▶ [Task description]:
Pictures aside, copy every record word for word.

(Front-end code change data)
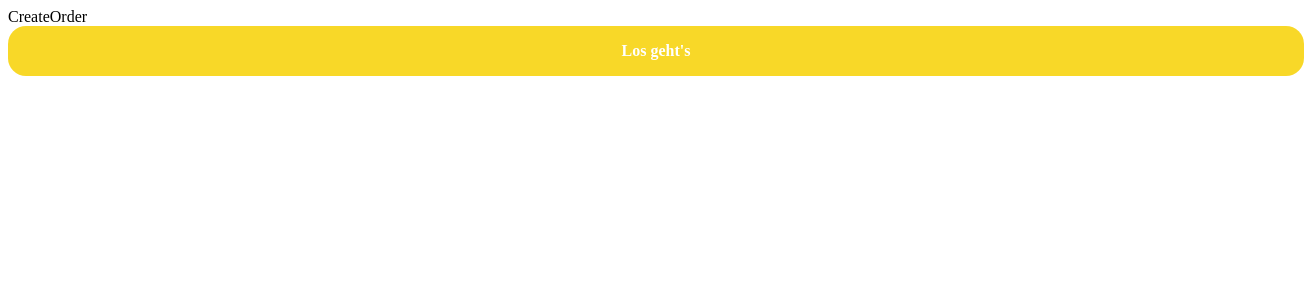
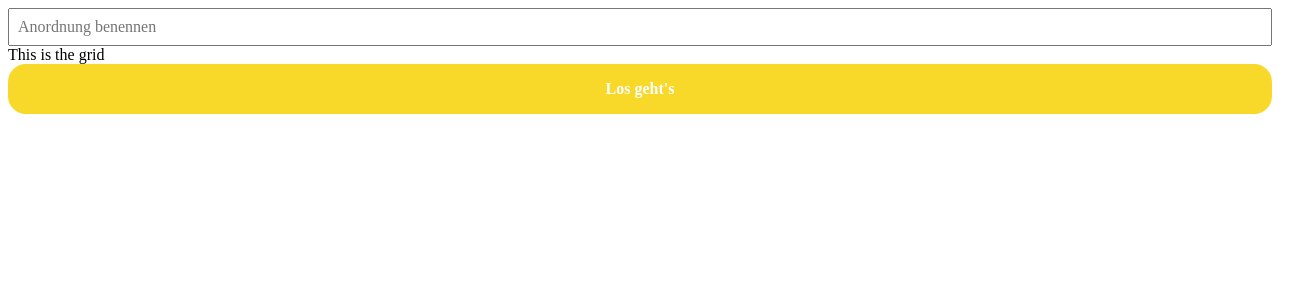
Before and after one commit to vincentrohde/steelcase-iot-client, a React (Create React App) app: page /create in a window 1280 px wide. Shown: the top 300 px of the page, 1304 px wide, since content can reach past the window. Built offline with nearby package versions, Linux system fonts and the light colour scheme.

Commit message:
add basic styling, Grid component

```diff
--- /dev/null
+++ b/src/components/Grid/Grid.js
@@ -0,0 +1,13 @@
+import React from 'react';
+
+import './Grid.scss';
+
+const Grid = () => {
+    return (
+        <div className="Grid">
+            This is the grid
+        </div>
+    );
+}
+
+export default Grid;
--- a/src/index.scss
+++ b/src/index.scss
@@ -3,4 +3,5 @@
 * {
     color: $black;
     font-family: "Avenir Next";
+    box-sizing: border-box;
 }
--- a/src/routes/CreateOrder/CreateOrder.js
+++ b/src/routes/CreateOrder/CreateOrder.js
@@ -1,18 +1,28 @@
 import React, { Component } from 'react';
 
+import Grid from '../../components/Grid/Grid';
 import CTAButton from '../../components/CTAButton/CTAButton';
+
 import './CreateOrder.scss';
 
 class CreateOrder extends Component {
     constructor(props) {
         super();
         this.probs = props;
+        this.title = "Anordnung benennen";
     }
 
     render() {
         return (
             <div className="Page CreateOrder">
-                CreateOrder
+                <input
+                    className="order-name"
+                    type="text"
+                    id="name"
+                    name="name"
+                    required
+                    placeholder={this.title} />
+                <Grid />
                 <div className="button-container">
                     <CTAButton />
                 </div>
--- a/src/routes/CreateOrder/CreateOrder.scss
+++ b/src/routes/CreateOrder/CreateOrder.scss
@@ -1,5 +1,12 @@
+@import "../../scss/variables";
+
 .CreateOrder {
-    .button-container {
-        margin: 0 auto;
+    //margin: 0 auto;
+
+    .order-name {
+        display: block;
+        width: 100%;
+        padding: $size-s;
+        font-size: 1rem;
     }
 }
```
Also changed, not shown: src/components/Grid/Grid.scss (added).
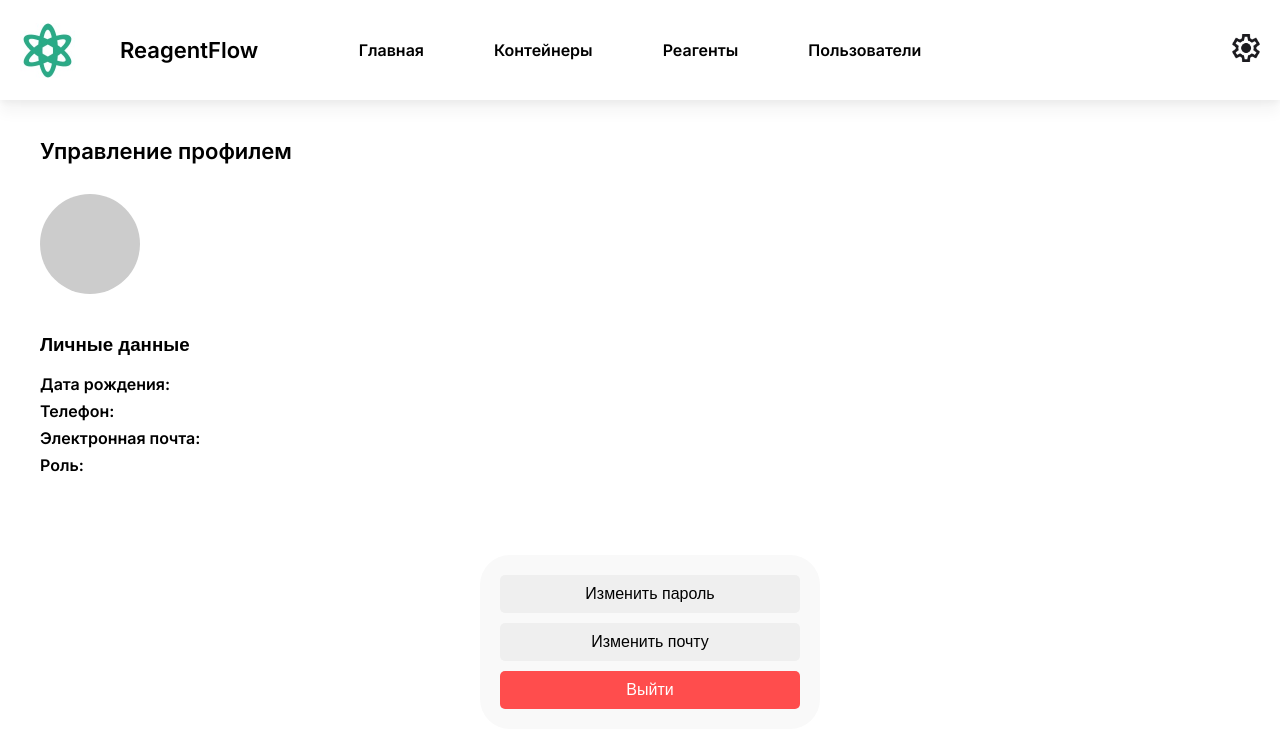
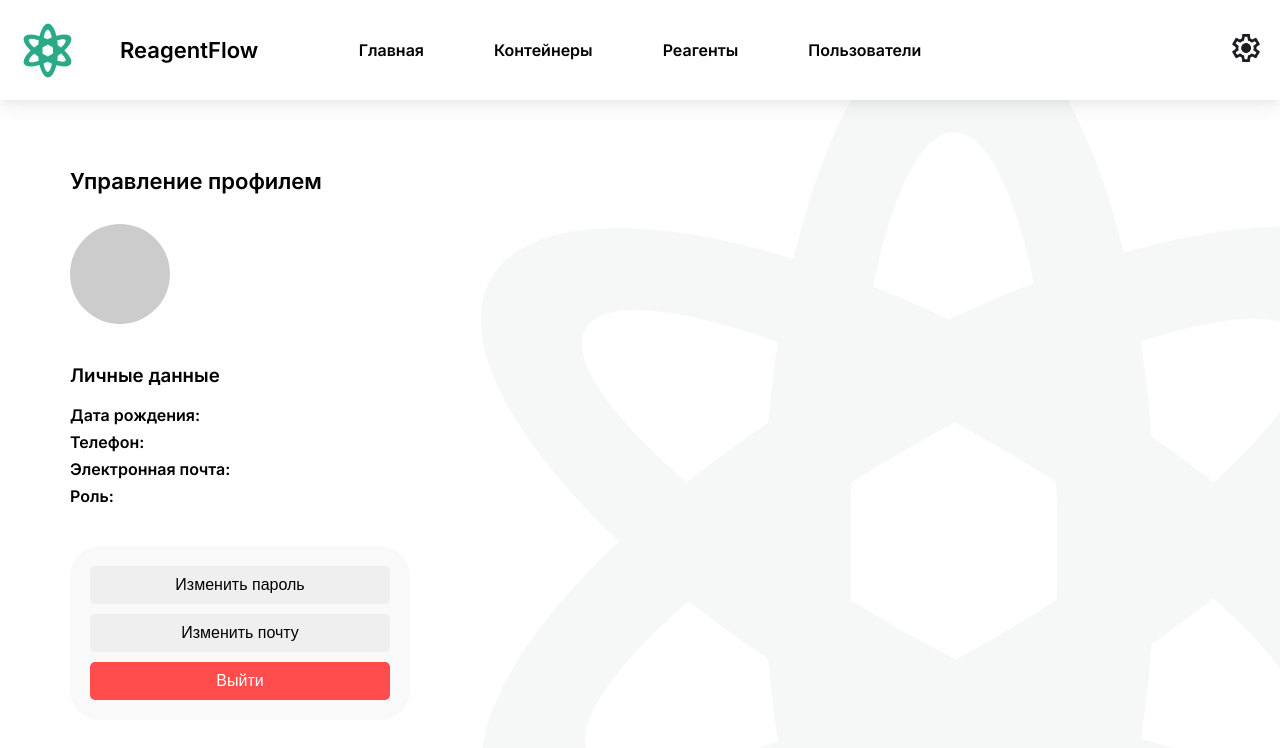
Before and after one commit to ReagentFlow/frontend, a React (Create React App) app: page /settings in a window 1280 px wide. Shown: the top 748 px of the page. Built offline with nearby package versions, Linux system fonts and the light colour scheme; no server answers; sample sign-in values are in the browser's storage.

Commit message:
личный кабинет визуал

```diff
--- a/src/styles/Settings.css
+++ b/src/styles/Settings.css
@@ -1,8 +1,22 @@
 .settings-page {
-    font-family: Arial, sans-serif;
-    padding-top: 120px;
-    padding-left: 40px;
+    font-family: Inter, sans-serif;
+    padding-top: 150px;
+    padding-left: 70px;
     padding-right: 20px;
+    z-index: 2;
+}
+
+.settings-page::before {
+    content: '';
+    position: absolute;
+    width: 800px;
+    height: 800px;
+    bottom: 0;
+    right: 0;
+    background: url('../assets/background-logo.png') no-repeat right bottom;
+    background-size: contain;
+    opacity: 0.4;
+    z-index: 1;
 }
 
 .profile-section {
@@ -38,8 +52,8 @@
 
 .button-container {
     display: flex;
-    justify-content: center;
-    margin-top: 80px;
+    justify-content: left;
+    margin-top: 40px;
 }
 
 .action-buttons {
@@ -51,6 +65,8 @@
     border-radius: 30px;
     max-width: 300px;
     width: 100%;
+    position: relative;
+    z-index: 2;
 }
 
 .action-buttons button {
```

▶ [Answer section]:
Before and after one commit to vincentrohde/steelcase-iot-client, a React (Create React App) app: page /create in a window 1280 px wide. Shown: the top 300 px of the page, 1304 px wide, since content can reach past the window. Built offline with nearby package versions, Linux system fonts and the light colour scheme.

Commit message:
add basic styling, Grid component

```diff
--- /dev/null
+++ b/src/components/Grid/Grid.js
@@ -0,0 +1,13 @@
+import React from 'react';
+
+import './Grid.scss';
+
+const Grid = () => {
+    return (
+        <div className="Grid">
+            This is the grid
+        </div>
+    );
+}
+
+export default Grid;
--- a/src/index.scss
+++ b/src/index.scss
@@ -3,4 +3,5 @@
 * {
     color: $black;
     font-family: "Avenir Next";
+    box-sizing: border-box;
 }
--- a/src/routes/CreateOrder/CreateOrder.js
+++ b/src/routes/CreateOrder/CreateOrder.js
@@ -1,18 +1,28 @@
 import React, { Component } from 'react';
 
+import Grid from '../../components/Grid/Grid';
 import CTAButton from '../../components/CTAButton/CTAButton';
+
 import './CreateOrder.scss';
 
 class CreateOrder extends Component {
     constructor(props) {
         super();
         this.probs = props;
+        this.title = "Anordnung benennen";
     }
 
     render() {
         return (
             <div className="Page CreateOrder">
-                CreateOrder
+                <input
+                    className="order-name"
+                    type="text"
+                    id="name"
+                    name="name"
+                    required
+                    placeholder={this.title} />
+                <Grid />
                 <div className="button-container">
                     <CTAButton />
                 </div>
--- a/src/routes/CreateOrder/CreateOrder.scss
+++ b/src/routes/CreateOrder/CreateOrder.scss
@@ -1,5 +1,12 @@
+@import "../../scss/variables";
+
 .CreateOrder {
-    .button-container {
-        margin: 0 auto;
+    //margin: 0 auto;
+
+    .order-name {
+        display: block;
+        width: 100%;
+        padding: $size-s;
+        font-size: 1rem;
     }
 }
```
Also changed, not shown: src/components/Grid/Grid.scss (added).
Before and after one commit to ReagentFlow/frontend, a React (Create React App) app: page /settings in a window 1280 px wide. Shown: the top 748 px of the page. Built offline with nearby package versions, Linux system fonts and the light colour scheme; no server answers; sample sign-in values are in the browser's storage.

Commit message:
личный кабинет визуал

```diff
--- a/src/styles/Settings.css
+++ b/src/styles/Settings.css
@@ -1,8 +1,22 @@
 .settings-page {
-    font-family: Arial, sans-serif;
-    padding-top: 120px;
-    padding-left: 40px;
+    font-family: Inter, sans-serif;
+    padding-top: 150px;
+    padding-left: 70px;
     padding-right: 20px;
+    z-index: 2;
+}
+
+.settings-page::before {
+    content: '';
+    position: absolute;
+    width: 800px;
+    height: 800px;
+    bottom: 0;
+    right: 0;
+    background: url('../assets/background-logo.png') no-repeat right bottom;
+    background-size: contain;
+    opacity: 0.4;
+    z-index: 1;
 }
 
 .profile-section {
@@ -38,8 +52,8 @@
 
 .button-container {
     display: flex;
-    justify-content: center;
-    margin-top: 80px;
+    justify-content: left;
+    margin-top: 40px;
 }
 
 .action-buttons {
@@ -51,6 +65,8 @@
     border-radius: 30px;
     max-width: 300px;
     width: 100%;
+    position: relative;
+    z-index: 2;
 }
 
 .action-buttons button {
```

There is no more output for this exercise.